■ Requirement:
Whenever a line below holds the word "widget", copy that line.

■ Given records:
++++++++++

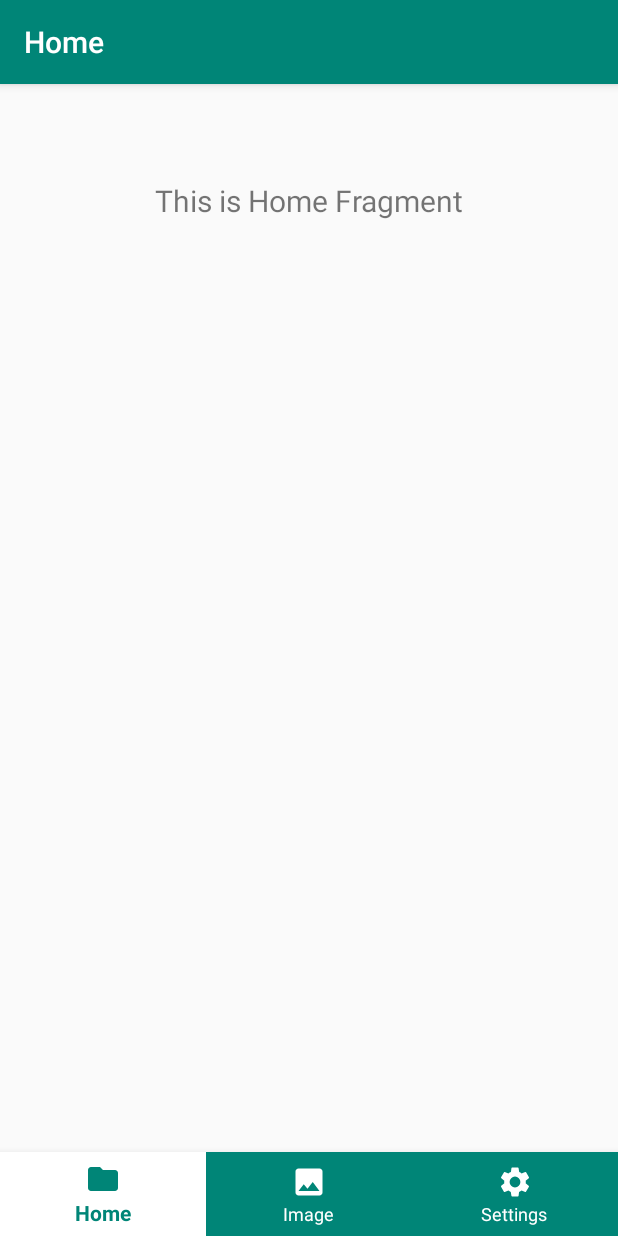
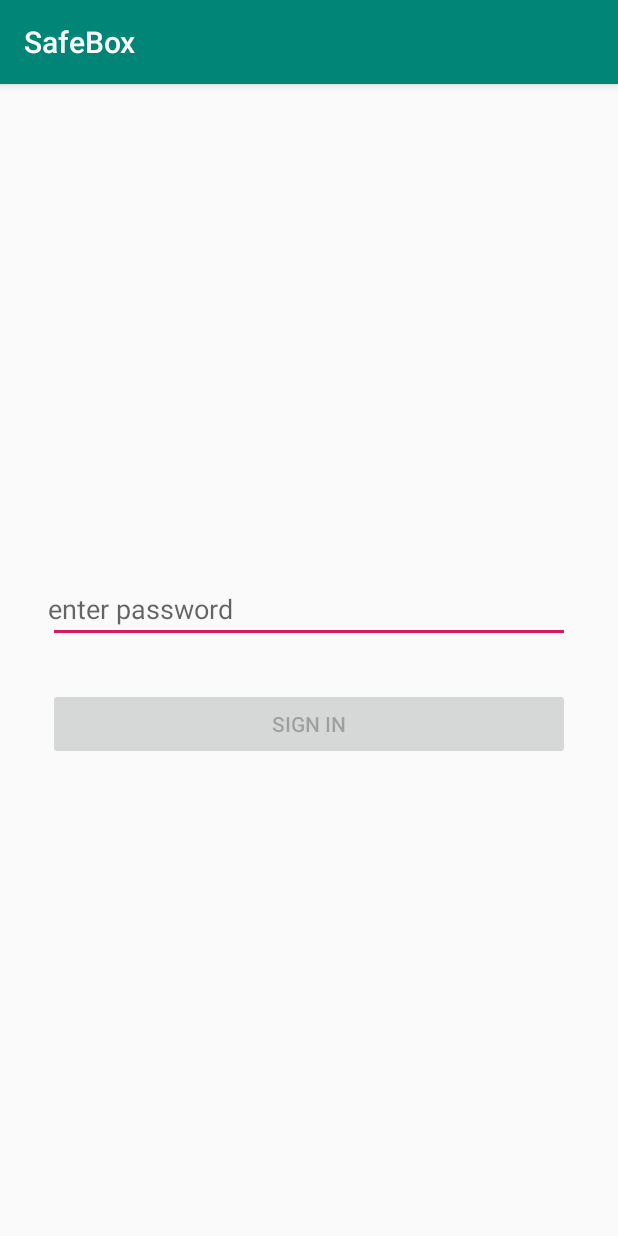
Before and after one commit to simttcn/SafeBox, an Android app: the screen it shows after launch (MainActivity before the commit, LoginActivity after it), on a phone screen of 412 x 824 dp. Run offline under Robolectric (Android 15) with nearby library versions, the phone set to English and light mode, and no system bars.

Commit message:
Adding new Login Activity

```diff
--- a/app/build.gradle
+++ b/app/build.gradle
@@ -17,7 +17,7 @@ android {
         def Properties versionProps = new Properties()
         versionProps.load(new FileInputStream(versionPropsFile))
         def code = versionProps['VERSION_CODE'].toInteger() + 1
-        versionProps['VERSION_CODE']=code.toString()
+        versionProps['VERSION_CODE'] = code.toString()
         versionProps.store(versionPropsFile.newWriter(), null)
 
         defaultConfig {
@@ -62,7 +62,7 @@ android {
 android.applicationVariants.all { variant ->
     variant.outputs.all {
         def appName = "safebox"
-        outputFileName = "../../../../../"+appName+"-${variant.versionName}.${variant.versionCode}.apk"
+        outputFileName = "../../../../../" + appName + "-${variant.versionName}.${variant.versionCode}.apk"
     }
 }
 
@@ -94,7 +94,6 @@ dependencies {
     annotationProcessor 'androidx.lifecycle:lifecycle-compiler:2.1.0'
 
 
-
     testImplementation 'junit:junit:4.12'
     androidTestImplementation 'androidx.test:runner:1.1.1'
     androidTestImplementation 'androidx.test.espresso:espresso-core:3.1.1'
--- a/app/src/main/java/com/smttcn/commons/helpers/Constants.kt
+++ b/app/src/main/java/com/smttcn/commons/helpers/Constants.kt
@@ -13,6 +13,7 @@ const val APP_ICON_IDS = "app_icon_ids"
 const val APP_ID = "app_id"
 const val APP_LAUNCHER_NAME = "app_launcher_name"
 const val APP_PASSWORD_HASH = "app_password_hash"
+const val APP_PASSWORD_HASH_ENCRYPTED = "app_password_hash_encrypted"
 const val KEY_STORE = "AndroidKeyStore"
 const val KEY_STORE_ALIAS = "smttcn_safebox_key_00"
 const val KEY_LENGTH = 256
--- /dev/null
+++ b/app/src/main/java/com/smttcn/safebox/LoginActivity.kt
@@ -0,0 +1,73 @@
+package com.smttcn.safebox
+
+import android.app.Activity
+import android.content.Context
+import androidx.lifecycle.Observer
+import androidx.lifecycle.ViewModelProviders
+import android.os.Bundle
+import androidx.annotation.StringRes
+import androidx.appcompat.app.AppCompatActivity
+import android.text.Editable
+import android.text.TextWatcher
+import android.view.View
+import android.view.inputmethod.EditorInfo
+import android.widget.Button
+import android.widget.EditText
+import android.widget.ProgressBar
+import android.widget.Toast
+import android.view.inputmethod.InputMethodManager.SHOW_IMPLICIT
+import android.content.Context.INPUT_METHOD_SERVICE
+import androidx.core.content.ContextCompat.getSystemService
+import androidx.core.app.ComponentActivity.ExtraData
+import android.icu.lang.UCharacter.GraphemeClusterBreak.T
+import android.view.inputmethod.InputMethodManager
+
+
+class LoginActivity : AppCompatActivity() {
+
+    override fun onCreate(savedInstanceState: Bundle?) {
+        super.onCreate(savedInstanceState)
+
+        setContentView(R.layout.activity_login)
+
+        val Password = findViewById<EditText>(R.id.password)
+        val LoginButton = findViewById<Button>(R.id.login)
+        //val Loading = findViewById<ProgressBar>(R.id.loading)
+
+        Password.apply {
+            afterTextChanged {
+                if (Password.text.toString().length > 5) {
+                    LoginButton.isEnabled = true
+                } else {
+                    LoginButton.isEnabled = false
+                }
+            }
+
+            LoginButton.setOnClickListener {
+                //Loading.visibility = View.VISIBLE
+
+                // togo: perform authenticaiton here
+                //loginViewModel.login(username.text.toString(), password.text.toString())
+            }
+        }
+    }
+
+    private fun showLoginFailed(@StringRes errorString: Int) {
+        Toast.makeText(applicationContext, errorString, Toast.LENGTH_SHORT).show()
+    }
+}
+
+/**
+ * Extension function to simplify setting an afterTextChanged action to EditText components.
+ */
+fun EditText.afterTextChanged(afterTextChanged: (String) -> Unit) {
+    this.addTextChangedListener(object : TextWatcher {
+        override fun afterTextChanged(editable: Editable?) {
+            afterTextChanged.invoke(editable.toString())
+        }
+
+        override fun beforeTextChanged(s: CharSequence, start: Int, count: Int, after: Int) {}
+
+        override fun onTextChanged(s: CharSequence, start: Int, before: Int, count: Int) {}
+    })
+}
--- /dev/null
+++ b/app/src/main/res/layout/activity_login.xml
@@ -0,0 +1,75 @@
+<?xml version="1.0" encoding="utf-8"?>
+<androidx.constraintlayout.widget.ConstraintLayout xmlns:android="http://schemas.android.com/apk/res/android"
+    xmlns:app="http://schemas.android.com/apk/res-auto"
+    xmlns:tools="http://schemas.android.com/tools"
+    android:id="@+id/container"
+    android:layout_width="match_parent"
+    android:layout_height="match_parent"
+    android:paddingLeft="@dimen/activity_horizontal_margin"
+    android:paddingTop="@dimen/activity_vertical_margin"
+    android:paddingRight="@dimen/activity_horizontal_margin"
+    android:paddingBottom="@dimen/activity_vertical_margin"
+    tools:context="com.smttcn.safebox.LoginActivity">
+
+
+    <androidx.appcompat.widget.LinearLayoutCompat
+        android:layout_width="match_parent"
+        android:layout_height="wrap_content"
+        android:layout_marginStart="16dp"
+        android:layout_marginTop="16dp"
+        android:layout_marginEnd="16dp"
+        android:layout_marginBottom="16dp"
+        android:layout_weight="0.7"
+        android:gravity="center_vertical"
+        android:orientation="vertical"
+        app:layout_constraintBottom_toBottomOf="parent"
+        app:layout_constraintEnd_toEndOf="parent"
+        app:layout_constraintStart_toStartOf="parent"
+        app:layout_constraintTop_toTopOf="parent">
+
+
+        <EditText
+            android:id="@+id/password"
+            android:layout_width="match_parent"
+            android:layout_height="wrap_content"
+            android:hint="@string/enter_your_password"
+            android:imeActionLabel="@string/signin"
+            android:imeOptions="actionDone"
+            android:inputType="textPassword"
+            android:selectAllOnFocus="true"
+
+            android:ems="10"
+            android:layout_marginTop="10dp"
+            android:textColor="#333"
+            android:paddingLeft="0dp"/>
+
+
+        <Button
+            android:id="@+id/login"
+            android:layout_width="match_parent"
+            android:layout_height="wrap_content"
+            android:layout_marginTop="30dp"
+            android:enabled="false"
+            android:text="@string/signin"
+            android:layout_gravity="center_horizontal"/>
+
+
+<!--        <ProgressBar-->
+<!--            android:id="@+id/loading"-->
+<!--            android:layout_width="wrap_content"-->
+<!--            android:layout_height="wrap_content"-->
+<!--            android:layout_gravity="center"-->
+<!--            android:layout_marginStart="32dp"-->
+<!--            android:layout_marginTop="64dp"-->
+<!--            android:layout_marginEnd="32dp"-->
+<!--            android:layout_marginBottom="64dp"-->
+<!--            android:visibility="gone"-->
+<!--            app:layout_constraintBottom_toBottomOf="parent"-->
+<!--            app:layout_constraintEnd_toEndOf="@+id/password"-->
+<!--            app:layout_constraintStart_toStartOf="@+id/password"-->
+<!--            app:layout_constraintTop_toTopOf="parent"-->
+<!--            app:layout_constraintVertical_bias="0.3" />-->
+
+    </androidx.appcompat.widget.LinearLayoutCompat>
+
+</androidx.constraintlayout.widget.ConstraintLayout>
--- a/app/src/main/res/values/dimens.xml
+++ b/app/src/main/res/values/dimens.xml
@@ -2,7 +2,6 @@
     <!-- Default screen margins, per the Android Design guidelines. -->
     <dimen name="activity_horizontal_margin">16dp</dimen>
     <dimen name="activity_vertical_margin">16dp</dimen>
-
 
 
     <!-- ========================== Material dialog ========================== -->
```
Also changed, not shown: app/src/main/AndroidManifest.xml (+9 -4 lines), app/src/main/java/com/smttcn/commons/crypto/Encryption.kt (+33 -25 lines), app/src/main/java/com/smttcn/commons/crypto/Hashing.kt (+12 -2 lines), app/src/main/java/com/smttcn/commons/crypto/KeyStoreUtil.kt (added, +80 -0 lines), app/src/main/java/com/smttcn/commons/extensions/Activity.kt (+13 -15 lines), app/src/main/java/com/smttcn/commons/extensions/String.kt (+12 -0 lines), app/src/main/java/com/smttcn/commons/helpers/Authenticator.kt (added, +54 -0 lines), app/src/main/java/com/smttcn/commons/helpers/BaseConfig.kt (+43 -1 lines), app/src/main/java/com/smttcn/safebox/MainActivity.kt (+31 -18 lines), app/src/main/res/values/strings.xml (+12 -0 lines), 1 other file.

++++++++++

■ Answer for this exercise:
+import android.widget.Button
+import android.widget.EditText
+import android.widget.ProgressBar
+import android.widget.Toast
+<androidx.constraintlayout.widget.ConstraintLayout xmlns:android="http://schemas.android.com/apk/res/android"
+    <androidx.appcompat.widget.LinearLayoutCompat
+    </androidx.appcompat.widget.LinearLayoutCompat>
+</androidx.constraintlayout.widget.ConstraintLayout>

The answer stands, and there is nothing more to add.